Apply best practice to maximize your team’s experience with Jira. From understanding the main components of Jira to preventive maintenance and housekeeping, we have some tips for you to utilize and optimize workflow.
Jira is one of the most popular software out there used for bug tracking, issue tracking, and project management. What makes it so powerful is the user’s ability, or their hired help’s expertise, to customize it in a way that best suits their team. Having a software that’s flexible enough to be tailored to a team’s need has important implications for productivity and surely creates opportunity to optimize workflow.
The software on its own can only do so much and it’s up to the user to take full advantage of Jira’s features. By exercising best practices while using Jira, even more potential for efficiency and productivity can be unlocked. When we say best practices, we mean the methods or techniques that are generally accepted as the standard way to do things and provide the best output.
Standardization means more efficiency across the board. Best practice comes from tried and tested processes that have been done to figure out what the most advantageous way of doing things is. Most problems or inefficiencies from doing things a different way are recognized and therefore avoided. Standardization also means learnability. Since procedures and operations are already known, they become easier to teach or learn instead having someone figure it out on their own. This is especially useful when it comes to using a complex piece of software.
Jira’s Main Components to Know

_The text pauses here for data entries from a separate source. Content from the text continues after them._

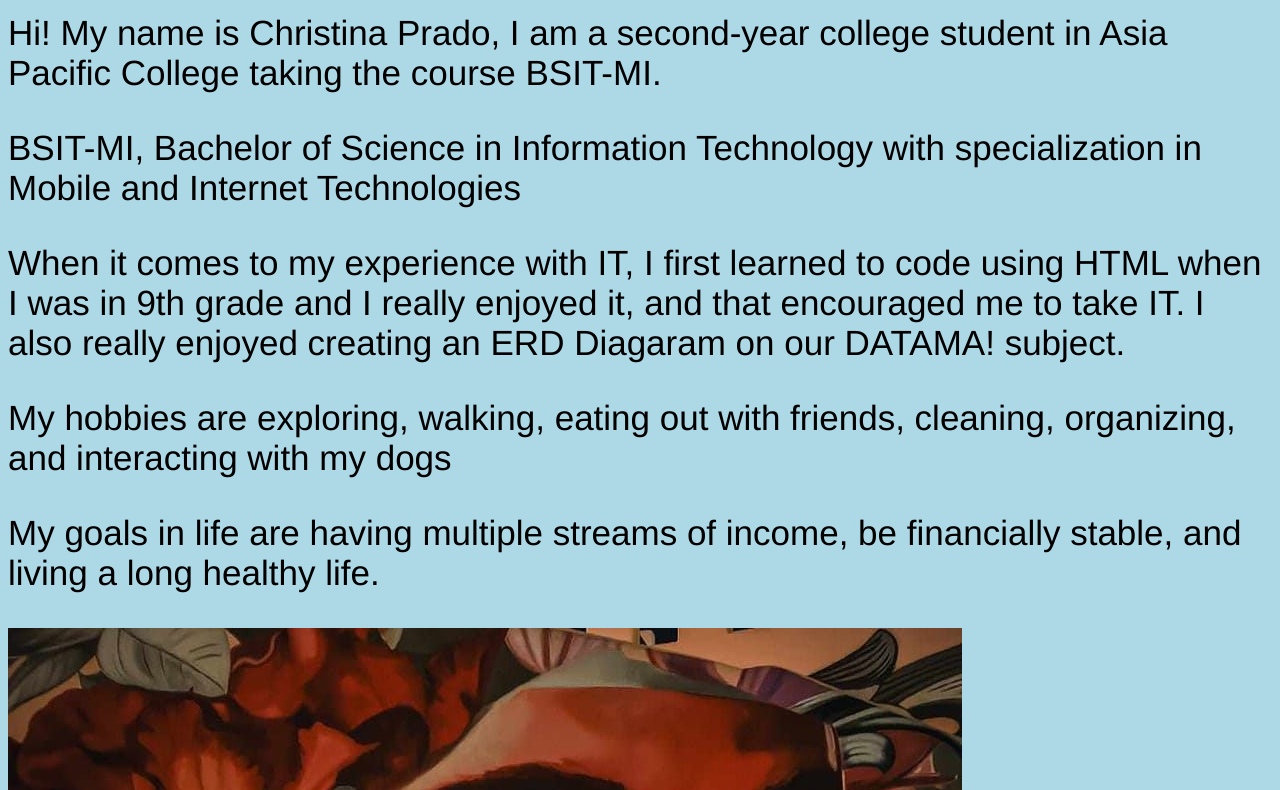
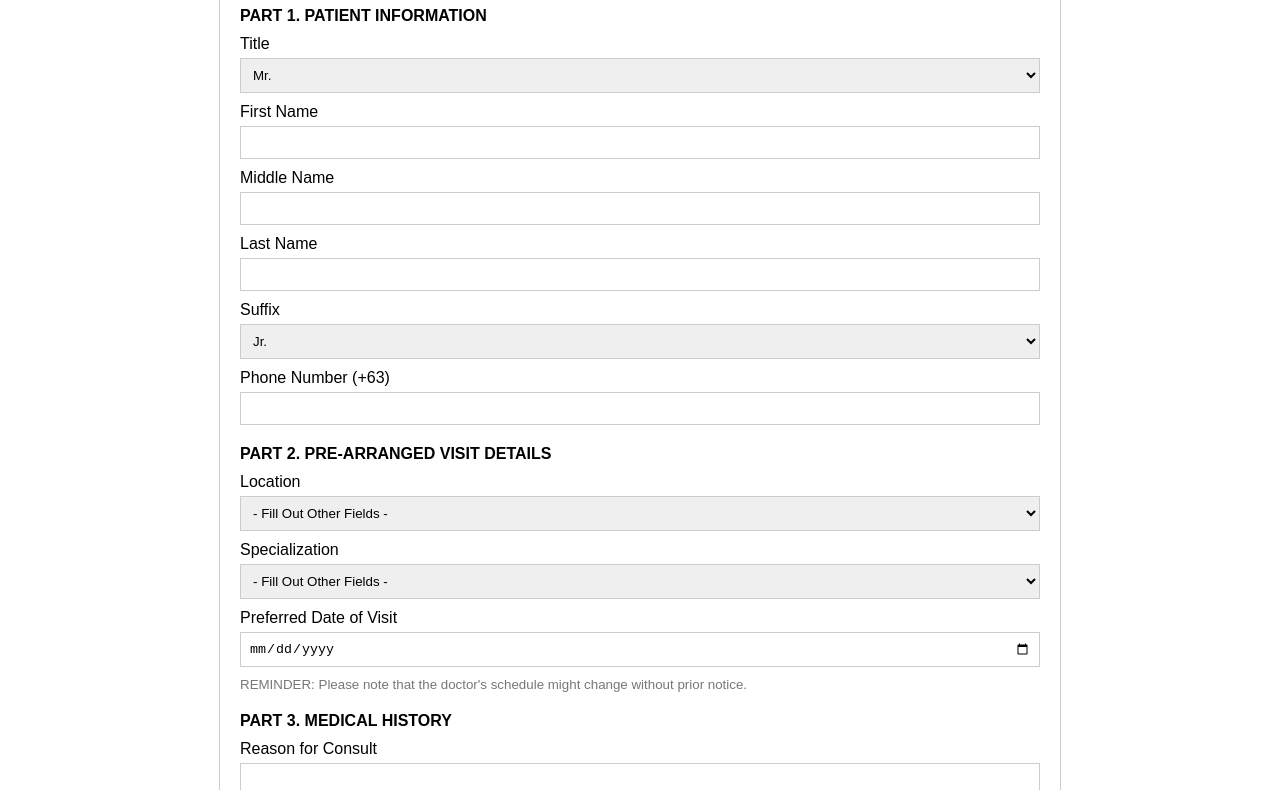
Before and after one commit to christinaprado/website-2.2, a plain HTML site: page home/index.html in a window 1280 px wide. Shown: the part 114-904 px from the top of the page. Drawn offline with Linux system fonts and the light colour scheme.

Commit message:
Update index.html

```diff
--- a/home/index.html
+++ b/home/index.html
@@ -1,42 +1,123 @@
 <!DOCTYPE html>
-<html>
+<html lang="en">
 <head>
-<title>Page Title</title>
+    <meta charset="UTF-8">
+    <meta name="viewport" content="width=device-width, initial-scale=1.0">
+    <title>Patient Information Form</title>
     <style>
         body {
-    background-color: lightblue;
+            font-family: sans-serif;
         }
-
-  h1 {
-    color: white;
-    text-align: center;
-    font-size: 50px;
+        .container {
+            max-width: 800px;
+            margin: 20px auto;
+            padding: 20px;
+            border: 1px solid #ccc;
         }
-
-  p {
-    font-family: 'Franklin Gothic Medium', 'Arial Narrow', Arial, sans-serif;
-    font-size: 35px;
+        .section {
+            margin-bottom: 20px;
+        }
+        .section-title {
+            font-weight: bold;
+            margin-bottom: 10px;
+        }
+        .input-group {
+            margin-bottom: 10px;
+        }
+        label {
+            display: block;
+            margin-bottom: 5px;
+        }
+        input[type="text"],
+        input[type="tel"],
+        input[type="date"],
+        select,
+        textarea {
+            width: 100%;
+            padding: 8px;
+            box-sizing: border-box;
+            border: 1px solid #ccc;
+        }
+        .note {
+            font-size: smaller;
+            color: #777;
         }
     </style>
 </head>
 <body>
+    <div class="container">
+        <h1>Patient Information Form</h1>
 
-<h1>Personal Profile Web page</h1>
+        <div class="section">
+            <div class="section-title">PART 1. PATIENT INFORMATION</div>
+            <div class="input-group">
+                <label for="title">Title</label>
+                <select id="title">
+                    <option value="mr">Mr.</option>
+                    <option value="ms">Ms.</option>
+                    <option value="mrs">Mrs.</option>
+                    <option value="dr">Dr.</option>
+                </select>
+            </div>
+            <div class="input-group">
+                <label for="first-name">First Name</label>
+                <input type="text" id="first-name">
+            </div>
+            <div class="input-group">
+                <label for="middle-name">Middle Name</label>
+                <input type="text" id="middle-name">
+            </div>
+            <div class="input-group">
+                <label for="last-name">Last Name</label>
+                <input type="text" id="last-name">
+            </div>
+             <div class="input-group">
+                <label for="suffix">Suffix</label>
+                <select id="suffix">
+                    <option value="jr">Jr.</option>
+                    <option value="sr">Sr.</option>
+                    <option value="ii">II</option>
+                    <option value="iii">III</option>
+                </select>
+            </div>
+            <div class="input-group">
+                <label for="phone">Phone Number (+63)</label>
+                <input type="tel" id="phone">
+            </div>
+        </div>
 
-<p>Hi! My name is Christina Prado, I am a second-year college student in Asia Pacific College taking the course BSIT-MI.</p>
+        <div class="section">
+            <div class="section-title">PART 2. PRE-ARRANGED VISIT DETAILS</div>
+            <div class="input-group">
+                <label for="location">Location</label>
+                <select id="location">
+                    <option value="">- Fill Out Other Fields -</option>
+                    </select>
+            </div>
+            <div class="input-group">
+                <label for="specialization">Specialization</label>
+                <select id="specialization">
+                    <option value="">- Fill Out Other Fields -</option>
+                    </select>
+            </div>
+            <div class="input-group">
+                <label for="preferred-date">Preferred Date of Visit</label>
+                <input type="date" id="preferred-date">
+            </div>
+            <div class="note">REMINDER: Please note that the doctor's schedule might change without prior notice.</div>
+        </div>
 
-<p>BSIT-MI, Bachelor of Science in Information Technology with specialization in Mobile and Internet Technologies</p>
-
-<p>When it comes to my experience with IT, I first learned to code using HTML when I was in 9th grade and I really enjoyed it,
-and that encouraged me to take IT. I also really enjoyed creating an ERD Diagaram on our DATAMA! subject.</p>
-
-<p>My hobbies are exploring, walking, eating out with friends, cleaning, organizing, and interacting with my dogs</p>
-
-<p>My goals in life are having multiple streams of income, be financially stable, and living a long healthy life.</p>
-
-<img src="images/448254212_1529811731302325_2685371038792432885_n.jpg">
-
-<p>Here is a picture of me during my trip to Doha, Qatar.</p>
-
+        <div class="section">
+            <div class="section-title">PART 3. MEDICAL HISTORY</div>
+            <div class="input-group">
+                <label for="reason">Reason for Consult</label>
+                <textarea id="reason" rows="4"></textarea>
+            </div>
+            <div class="input-group">
+                <label for="other-info">Other pertinent medical information</label>
+                <textarea id="other-info" rows="4"></textarea>
+            </div>
+        </div>
+    </div>
 </body>
 </html>
```
Lines whose indentation alone changed are shown as unchanged.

As a powerful piece of software there are a lot of best practices to be aware of when using Jira. Before jumping into using Jira though, it’s best to first understand the main important components of Jira. The first term to know is projects. Projects in Jira are collections of issues, or building blocks, teams work on together.
Within projects are workflows and workflows are the set of statuses and transitions, or the organizational process, in which a project is worked on and resolved. Integral parts of projects and workflows are epics and stories. Epics are a large body of work that is broken down into smaller tasks or stories. This makes a seemingly daunting project much more manageable.
In Jira each user is assigned a role. The default roles are administrators, developers, and users. As you can assume, each role fulfills different types of tasks and depending on the team can be restricted access from different parts of the project. Assigning roles may seem arbitrary at first, but you will soon understand just why roles are so important.
Status and reporting in Jira allows users to see their progress through displays and visualization. Being able to track how progress is doing lets users know what’s working and what needs to be improved. It’s also useful for clients that request certain information.
The last component of Jira to know is its Agile project management capabilities. With Kanban or Scrum frameworks available, Jira allows teams to pick which works better for them. Regardless of the framework, key to using Jira is how the program allows teams to break down, organize, and prioritize tasks. This is the core of Agile project management.
Want to know more about the different components of Jira and how to apply best practices? Check out Atlassian’s Jira Software best practices reference page for articles based on commonly asked questions regarding those important components.
Our Best Practice Tips for Jira
When it comes to using to Jira we encourage always applying best practices, but there are some general tips we think you should take particular note of. First, make sure you understand all the major components of your project in Jira. We’ve already given you a head start with explaining the main components of Jira above. Once you’ve made sense of your project components establish templates for different project types and stick to the template. As you’re working with the template, make adjustments only if they will improve workflow.
Make sure roles are clearly defined when assigning roles make and that users know exactly what their functions are. You want to avoid people doing the wrong or repeat tasks. Also, establish permissions and ensure the right people have the right permissions. Speaking of permission, consider limited the number of users in administration. You don’t want a “too many cooks in the kitchen” type of situation. Too many managers may result in things being overlooked or just simply missed.
Being proactive with monitoring and housekeeping is a tip that can’t be stressed enough. Proactive maintenance involves keeping up with upgrades or updates and performing user audits to make sure users are in the right roles, doing the right tasks or should still even exist. More maintenance includes archiving unused projects, running health checks, or combing through custom fields and workflows to find irregularities or inefficiencies. A preventative strategy could keep future problems from arising.
The last tip we suggest when using Jira is to consider a test system or environment that new users can play with and learn on. Letting a person with no or limited background in using Jira could be disastrous and the whole point of best practice is to avoid catastrophe. That test environment could also be used as a stage to try a new type of process.
Be on the Same Page
There’s only so much preparation you can do before actually using Jira and figuring out how the software will work in the most optimal way for you and your team. Maybe that testing system would be good to utilize for the entire team to start!
Key to best practices is having components, templates, tasks, and roles as clearly defined as possible. Clear definitions means accessibility and your team being able to understand what’s required and expected of them. You want to makes sure your team is all on the same page. Combining best practices with your team’s specific operational details can provide just that.
If you’re not sure where or how to start in implanting best practices reach out to professionals like us for guidance.